Last time I visited Dallas Dhu, Historic Scotland offered a couple of bottles from Gordon & MacPhail of its single malt. As part of the tour you were allowed a sample of the Rhoderick Dhu blend that the distillery helped to produce. A refreshing dram, in all likelihood it probably only has a teaspoon of Dallas Dhu in the modern equivalent, which you can buy at the distillery shop.
In recent years Dallas Dhu releases from independent bottlers have started to dry up considerably. It’s not a whisky you see very often, as like Brora, Port Ellen and their ilk, the number of casks in maturation is reaching the end of their lifespan. Whisky in casks will eventually reach a plateau where the relationship between the spirit and wood becomes unbalanced and the tasting experience is affected. For example I had a Cadenhead 43 years old Glenlivet a couple of years ago and my impression was the wood had taken over leaving a sense of disappointment. Bottlers also have to watch the alcoholic strength, as anything under 40% cannot be bottled as single malt whisky.
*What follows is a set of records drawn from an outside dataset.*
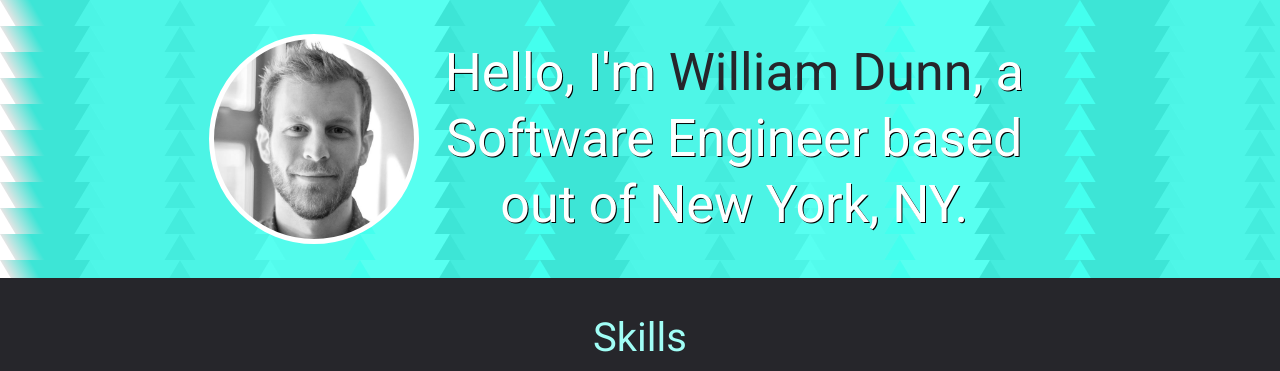
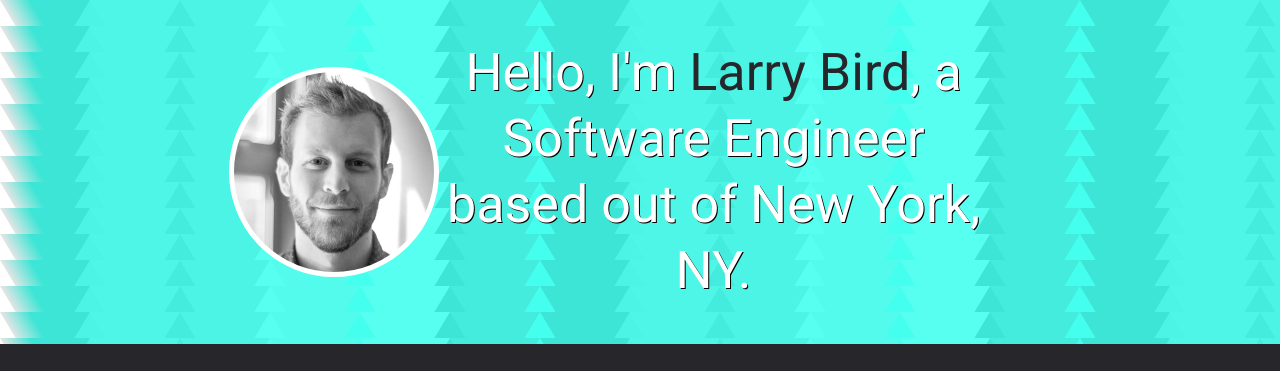
Before and after one commit to wedward88/Portfolio, a website built with webpack: page index.html in a window 1280 px wide. Shown: the top 371 px of the page. Built offline with nearby package versions, Linux system fonts and the light colour scheme.

Commit message:
Test live site upload

```diff
--- a/index.html
+++ b/index.html
@@ -14,7 +14,7 @@
             <div class="profile-pic"></div>
         </div>
         <div class="welcome-container">
-            <h1>Hello, I'm <span>William Dunn</span>, a Software Engineer based out of New York, NY.</h1>
+            <h1>Hello, I'm <span>Larry Bird</span>, a Software Engineer based out of New York, NY.</h1>
         </div>
     </header>
     <section class="main-content">
```
Also changed, not shown: scss/style.scss (+1 -1 lines), 2 other files.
So when I heard a Dallas Dhu was being bottled by Cadenhead’s, I couldn’t pass up the opportunity to experience a much overlooked distillery. The arrival of this bottle is a little different to normal Cadenhead releases as its comes without tasting notes or outturn numbers. Earlier this year for its whisky festival, Springbank and Campbeltown have a series of events. Part of the appeal to visitors was the opportunity to purchase a specially bottled release of their own to mark the occasion. There were 2 casks on offer; namely a Rosebank and this Dallas Dhu. The Rosebank was the cheaper option and given the current Lowland fashion this sold out.
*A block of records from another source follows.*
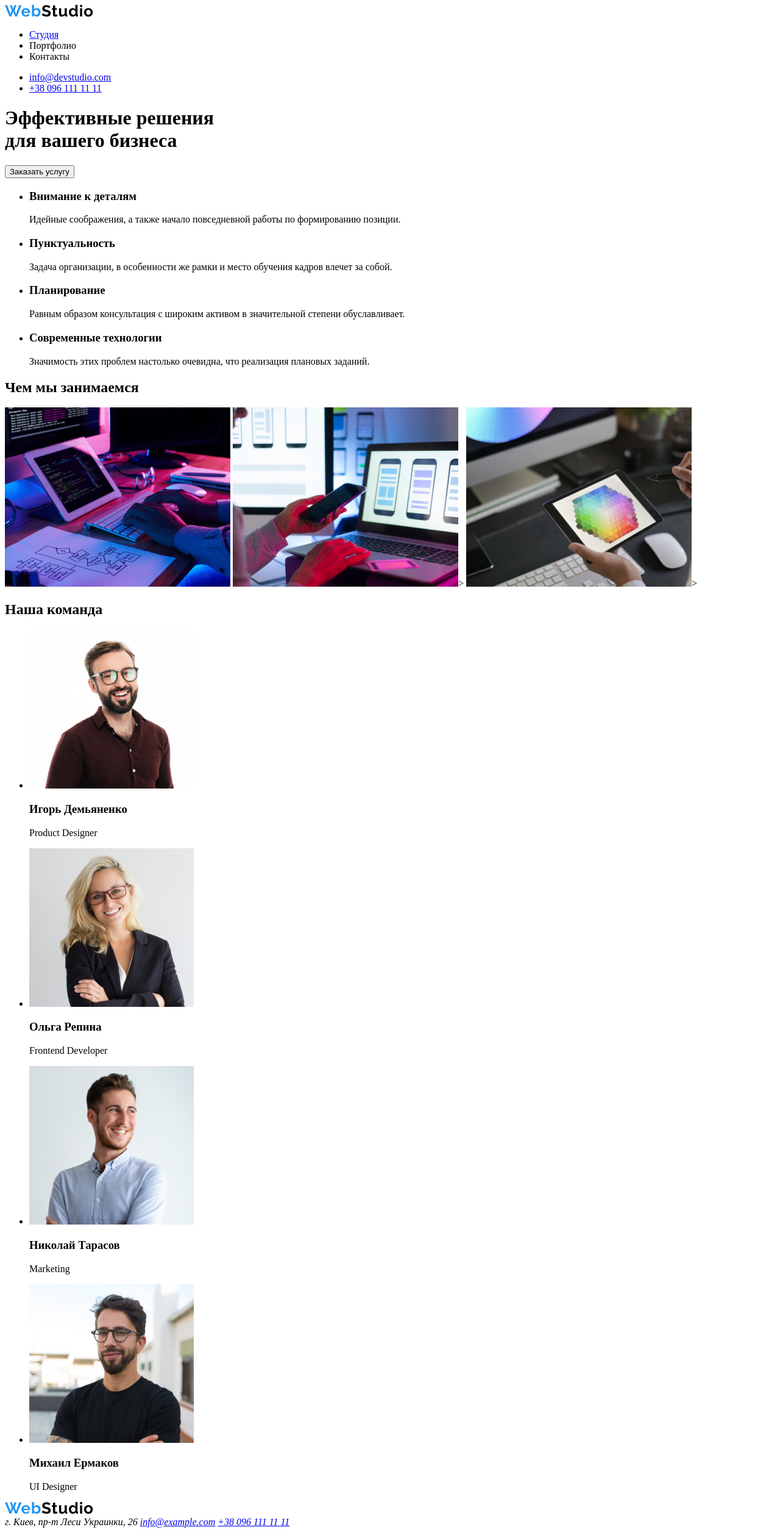
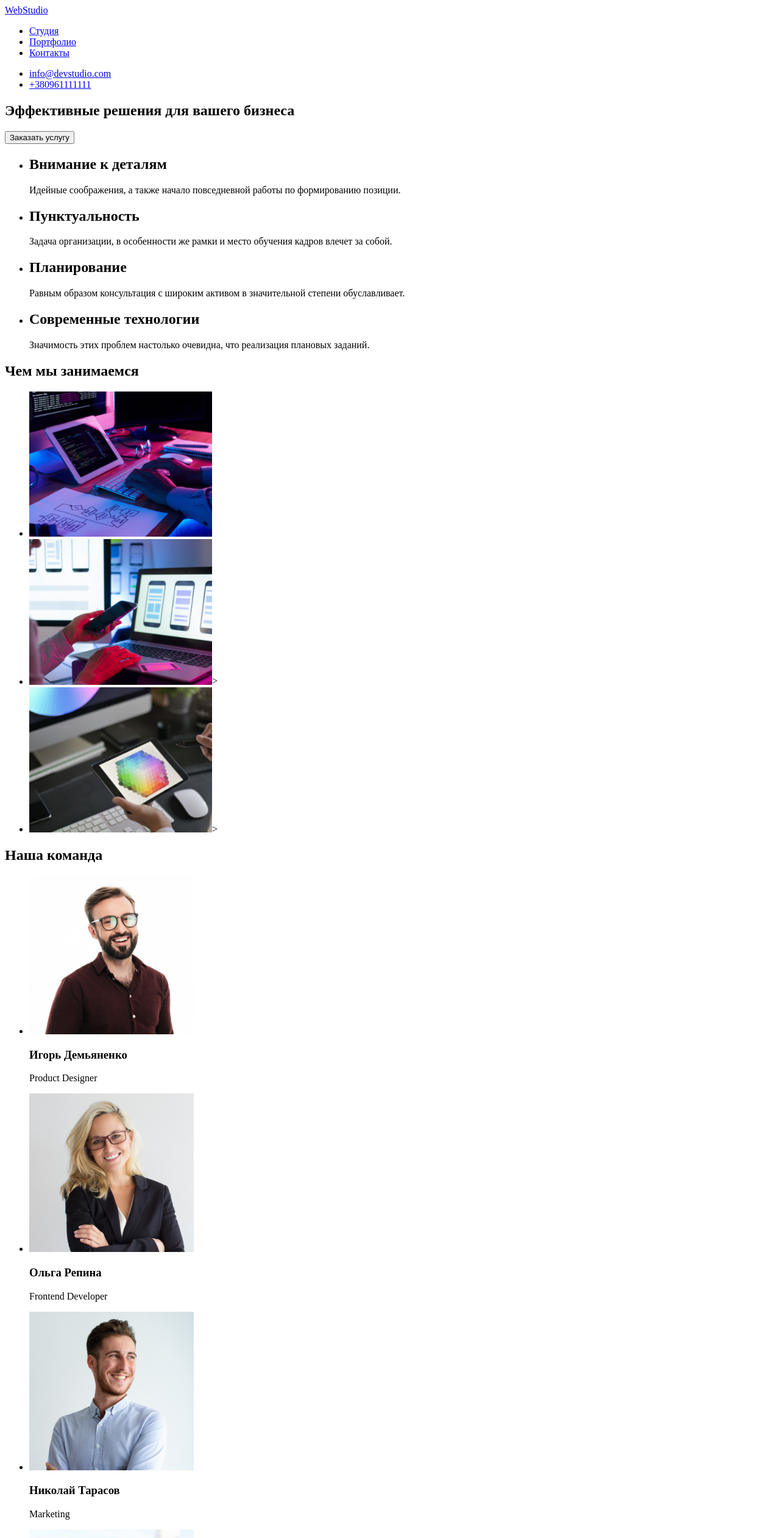
Before and after one commit to Lawyer0901/goit-markup-hw-01, a plain HTML site: page index.html in a window 1280 px wide. Shown: the top 2522 px of the page at 61% size. Drawn offline with Linux system fonts and the light colour scheme.

Commit message:
Исправленое ДЗ1
1. вместо изображение лого сделал текст ссылку
2. навигация заменил на ссылки
3. изменил папку изображения
4. убрал пробелы в телефонах
5. в основном убрал div заменил на section
6. в футере адрес только для адреса, а мейл и тел списком ссылки отдельно

```diff
--- a/index.html
+++ b/index.html
@@ -5,88 +5,101 @@
     <meta http-equiv="X-UA-Compatible" content="IE=edge">
     <meta name="viewport" content="width=, initial-scale=1.0">
     <link rel="preconnect" href="https://fonts.gstatic.com">
-<link href="https://fonts.googleapis.com/css2?family=Roboto:wght@400;700&display=swap" rel="stylesheet">
+    <link href="https://fonts.googleapis.com/css2?family=Roboto:wght@400;700&display=swap" rel="stylesheet">
     <title>Document</title>
 </head>
 <body>
-    <header >
-           <img  src="/img/WebStudio.svg" alt="LOGO" width="145px">
-            <nav >
+    <header>
+           <a href="#">WebStudio</a>
+            <nav>
               <ul >
                 <li ><a href="#">Студия</a></li>
-                <li >Портфолио</li>
-                <li >Контакты</li>
+                <li><a href="#">Портфолио</a></li>
+                <li><a href="#">Контакты</a></li>
               </ul>
             </nav>
-            <div >
-                <ul>
-                    <li >
+               <ul>
+                    <li>
                         <a href="mailto:info@devstudio.com">info@devstudio.com</a>
                     </li>
-                    <li >
-                        <a href="tel:+380961111111">+38 096 111 11 11</a>
+                    <li>
+                        <a href="tel:+380961111111">+380961111111</a>
                     </li>
                 </ul>
-                </div>
+
     </header>
-    <main >
-        <div >
-            <h1 >Эффективные решения <br> для вашего бизнеса</h1>
-            <button class="button" type="button"><span></span> Заказать услугу </span> </button>
-        </div>
-<div >
+    <main>
+        <section>
+
+            <h1>Эффективные решения для вашего бизнеса</h1>
+            <button type="button"> Заказать услугу </button>
+
+    </section>
+    <section>
+
     <ul>
         <li>
-            <h3 >Внимание к деталям</h3>
+            <h2 >Внимание к деталям</h2>
             <p>Идейные соображения, а также начало повседневной работы по формированию позиции.</p>
         </li>
         <li>
-            <h3 >Пунктуальность</h3>
+            <h2 >Пунктуальность</h2>
             <p>Задача организации, в особенности же рамки и место обучения кадров влечет за собой.</p>
         </li>
         <li>
-            <h3 >Планирование</h3>
+            <h2 >Планирование</h2>
     <p>Равным образом консультация с широким активом в значительной степени обуславливает.</p>
         </li>
         <li>
-            <h3 >Современные технологии</h3>
+            <h2 >Современные технологии</h2>
             <p>Значимость этих проблем настолько очевидна, что реализация плановых заданий.</p>
         </li>
     </ul>
-       </div>
-    <div >
+
+    </section>
+    <section>
+
         <h2 >Чем мы занимаемся</h2>
-        <img  src="/img/img.jpg" alt="img1" width="370px">
-        <img  src="/img/img2.jpg" alt="img2" width="370px">>
-        <img  src="/img/img3.jpg" alt="img3" width="370px">>
-    </div>
-    <div >
+        <ul>
+            <li><img  src="/goit-markup-hw-01/images/img.jpg" alt="img1" width="300px"></li>
+            <li> <img  src="/goit-markup-hw-01/images/img2.jpg" alt="img2" width="300px">></li>
+            <li> <img  src="/goit-markup-hw-01/images/img3.jpg" alt="img3" width="300px">></li>
+        </ul>
+
+</section>
+
+<section>
+
         <h2 >Наша команда</h2>
-        <div >
+
             <ul>
-                <li><img  src="/img/ourteam1.jpg" alt="igor" width="270px">
+                <li><img  src="/goit-markup-hw-01/images/ourteam1.jpg" alt="igor" width="270px">
                     <h3>Игорь Демьяненко</h3>
                     <p>Product Designer</p></li>
-                <li><img  src="/img/ourteam2.jpg" alt="olga" width="270px">
+                <li><img  src="/goit-markup-hw-01/images/ourteam2.jpg" alt="olga" width="270px">
                     <h3>Ольга Репина</h3>
                     <p>Frontend Developer</p></li>
-                <li><img  src="/img/ourtem3.jpg" alt="nikolai" width="270px">
+                <li><img  src="/goit-markup-hw-01/images/ourtem3.jpg" alt="nikolai" width="270px">
                     <h3>Николай Тарасов</h3>
                     <p>Marketing</p></li>
-                <li><img  src="/img/ourteam4.jpg" alt="mikhail" width="270px">
+                <li><img  src="/goit-markup-hw-01/images/ourteam4.jpg" alt="mikhail" width="270px">
                     <h3>Михаил Ермаков</h3>
                    <p>UI Designer</p></li>
             </ul>
-            </div>
-    </div>
+
+
+</section>
     </main>
-    <footer >
-        <img  src="/img/WebStudio.jpg" alt="LOGO" width="145px">
-        <address class="adress">
+    <footer>
+        <a href="#">WebStudio</a>
+        <address>
             г. Киев, пр-т Леси Украинки, 26
-          <a  href="mailto:info@example.com">info@example.com</a>
-          <a  href="tel:+38 096 111 11 11">+38 096 111 11 11</a>
         </address>
+        <ul>
+            <li><a  href="mailto:info@example.com">info@example.com</a></li>
+            <li><a  href="tel:+38 096 111 11 11">+380961111111</a></li>
+        </ul>
+
        </footer>
 </body>
 </html>
```
Also changed, not shown: images/WebStudio.jpg (renamed from img/WebStudio.jpg), images/WebStudio.svg (renamed from img/WebStudio.svg), images/img.jpg (renamed from img/img.jpg), images/img2.jpg (renamed from img/img2.jpg), images/img3.jpg (renamed from img/img3.jpg), images/ourteam1.jpg (renamed from img/ourteam1.jpg), images/ourteam2.jpg (renamed from img/ourteam2.jpg), images/ourteam4.jpg (renamed from img/ourteam4.jpg), images/ourtem3.jpg (renamed from img/ourtem3.jpg).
Evidently some of the Dallas Dhu was left in the cask and rather than having to re-gauge this or risk losing more to the angel's share, Cadenhead's bottled what was left as a wee special. I had the opportunity to taste this during a recent Jolly Topper event and it met almost with universal praise from the group of around 30 whisky drinkers. This is pretty rare given my experiences of these tastings, as a monopoly for 'bottle of the night' always meets some debate.
Bottled: 2014 (35 years old)
Edition of: so few they didn't bother counting
Strength: 53.7% ABV
Colour: polished oak
Nose: immediately you're transported to a dunnage warehouse with the distinctive aromas of wood, spirit, an earthy characteristic and a pleasant musty note. This Dallas Dhu smells old and unlike modern whiskies today. Polished wood with beeswax, cherries, a little lemon, a richness I'm struggling to separate between soya sauce or mushroom and at the back of it all a glimmer of ash.
Taste: butterscotch moving into chocolate orange with cherries on top There is plenty of wood but in harmony with the spirit and pepper. It certainly doesn't need water and only benefits slightly from a wee splash.
This Cadenhead edition is unlike other Dallas Dhu's I've had previously and benefits from the higher strength. It isn't the most complex 35 year old by far on the palate, however possesses a very pleasing rounded and engaging quality; a well made whisky from a bygone era.
Labels: cadenhead, cadenhead's, dallas dhu, review, Speyside, taste, whisky